Battery life: The XL has a “Doze” mode, which excels in the drawing of the minimum of the energy of the battery when the phone is not in use. This alone can be the life of the batteries out of the iPhone 7 Plus for me. But with active use, the two phones are in the area. This YouTube-test, it is instructive to show how close the life of the battery can be for the two phones. I can usually squeeze a day and a half (or more) of both phones. I call it a tie.
User experience: I’ve had enough back and forth between iphone/ipad / iPhone and Android, that I still think iOS is a slightly more refined experience, since Apple has had more practice on the integration of the hardware and software. That said, Google is well on the way to replicate that hardware-software coherence with the Pixel phone. That is one of the reasons that Google started making its own phones, and that I can only expect this to improve in the future.

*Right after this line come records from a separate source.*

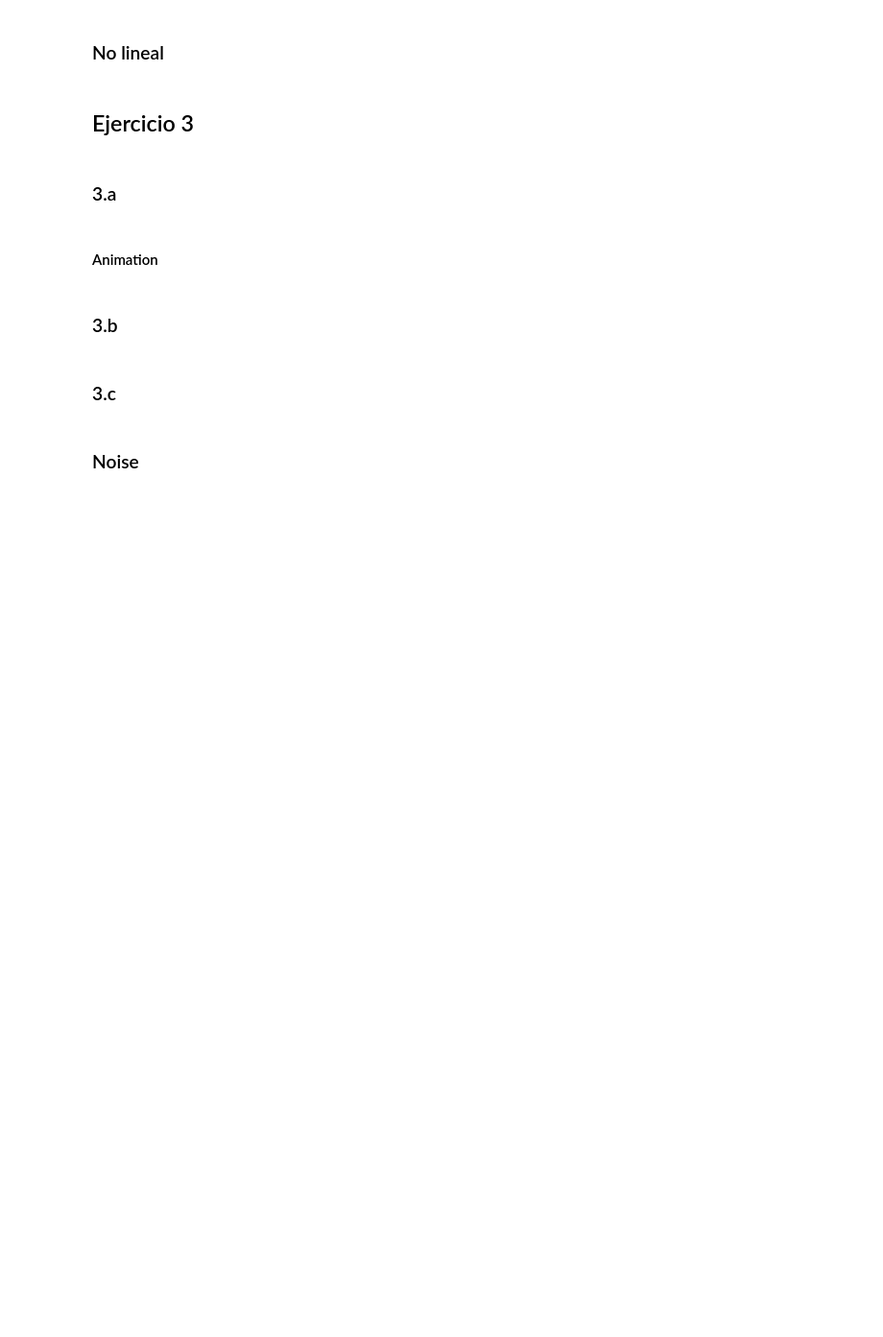
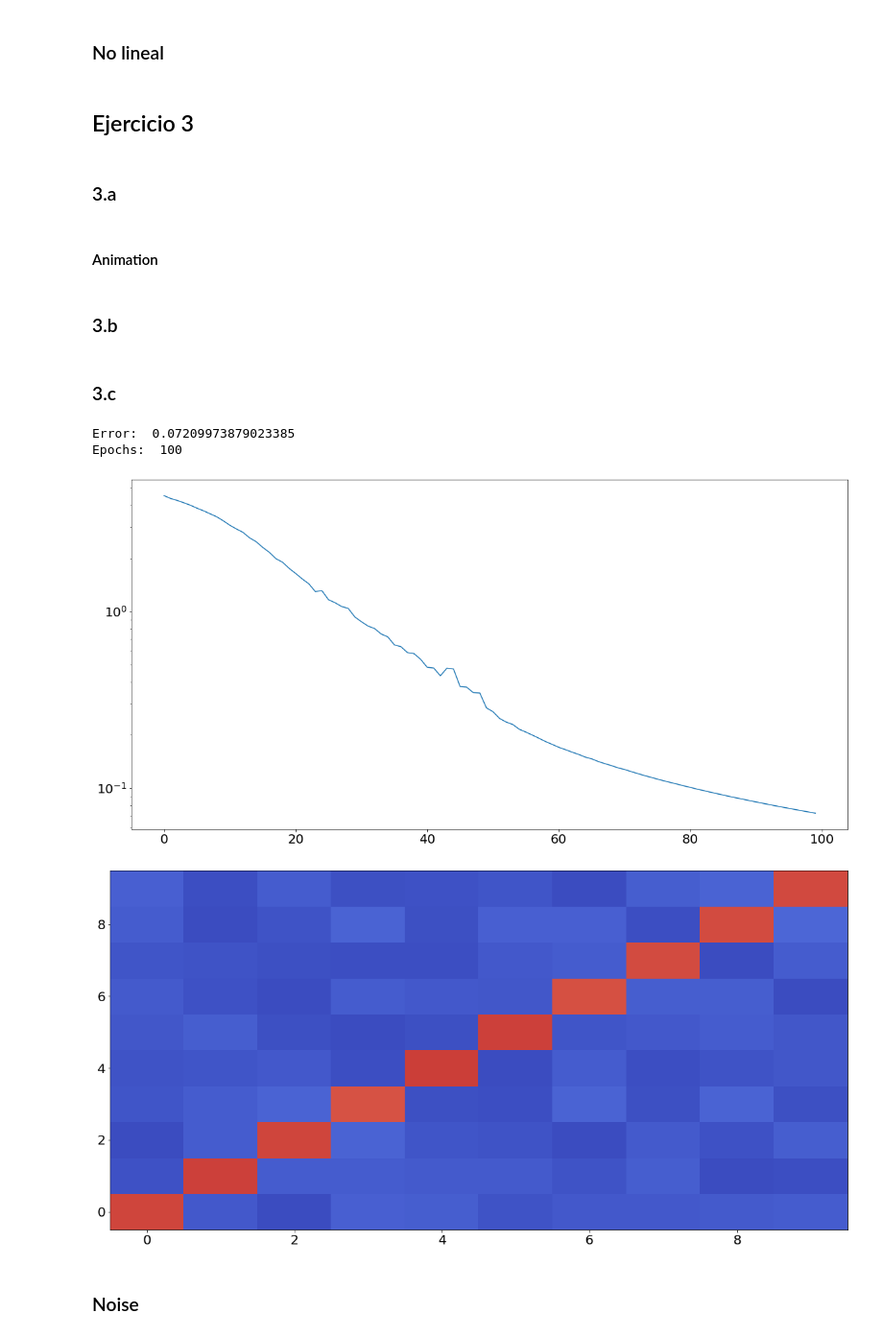
Before and after one commit to Natu17/TPs_SIA, a Jupyter notebook: TP3/TP3.ipynb, the cells around one changed output. Shown at 96% size. Saved outputs shown, nothing was run; the diff lists cells and outputs as text; code cells hidden in the pictures; blank space fills up the shorter version.

Commit message:
print confusion matrix exercise 3.3 with noise sampels

```diff
--- a/TP3/TP3.ipynb
+++ b/TP3/TP3.ipynb
@@ -298,27 +301,32 @@ for i, img in enumerate(number_images):
     dataset.append((np.array(img).flatten(), [
                    1 if j == i else 0 for j in range(10)]))
 # %%
-network = Network(structure=([35, 30,20,10]),
+network = Network(structure=([35, 30, 20, 10]),
                   activation='sigmoid', seed=17, args={'b': 1})
-errors = network.train(dataset, learning_rate=1, epochs=2500, momentum=0)
-print("Error: ",errors[-1])
+errors = network.train(dataset, learning_rate=1, epochs=100, momentum=0)
+print("Error: ", errors[-1])
 print("Epochs: ", len(errors))
 plt.figure("error - number recon")
 plt.yscale('log')
 plt.plot(errors)
 plt.show()
 
 plt.figure("probability - number recon")
 
 x = [i for i in range(10)]
 matrix = []
 for i in range(10):
     matrix.append(network.feedforward(dataset[i][0]))
     #plt.scatter(x,matrix[-1], label=i)
-plt.pcolormesh(X,X,np.array(matrix).reshape(10, 10),
+plt.pcolormesh(X, X, np.array(matrix).reshape(10, 10),
                cmap="coolwarm", vmin=0, vmax=1)
 
 plt.show()
+# %% [output]
+Error:  0.07209973879023385
+Epochs:  100
+[figure, added]
+[figure, added]
 # %% [markdown]
 ### Noise
 # %%
```
Also changed, not shown: parts of 12 cells of this notebook, 2 other files.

Shortcomings: The Pixel XL is not water-resistant as the iPhone 7 Plus and the camera does not have the 7 Plus’ optical zoom. Also raw performance indicators have the tendency to favor the iPhone 7 Plus. These are some non-trivial things to keep in mind.
The Pixel XL starts at $769.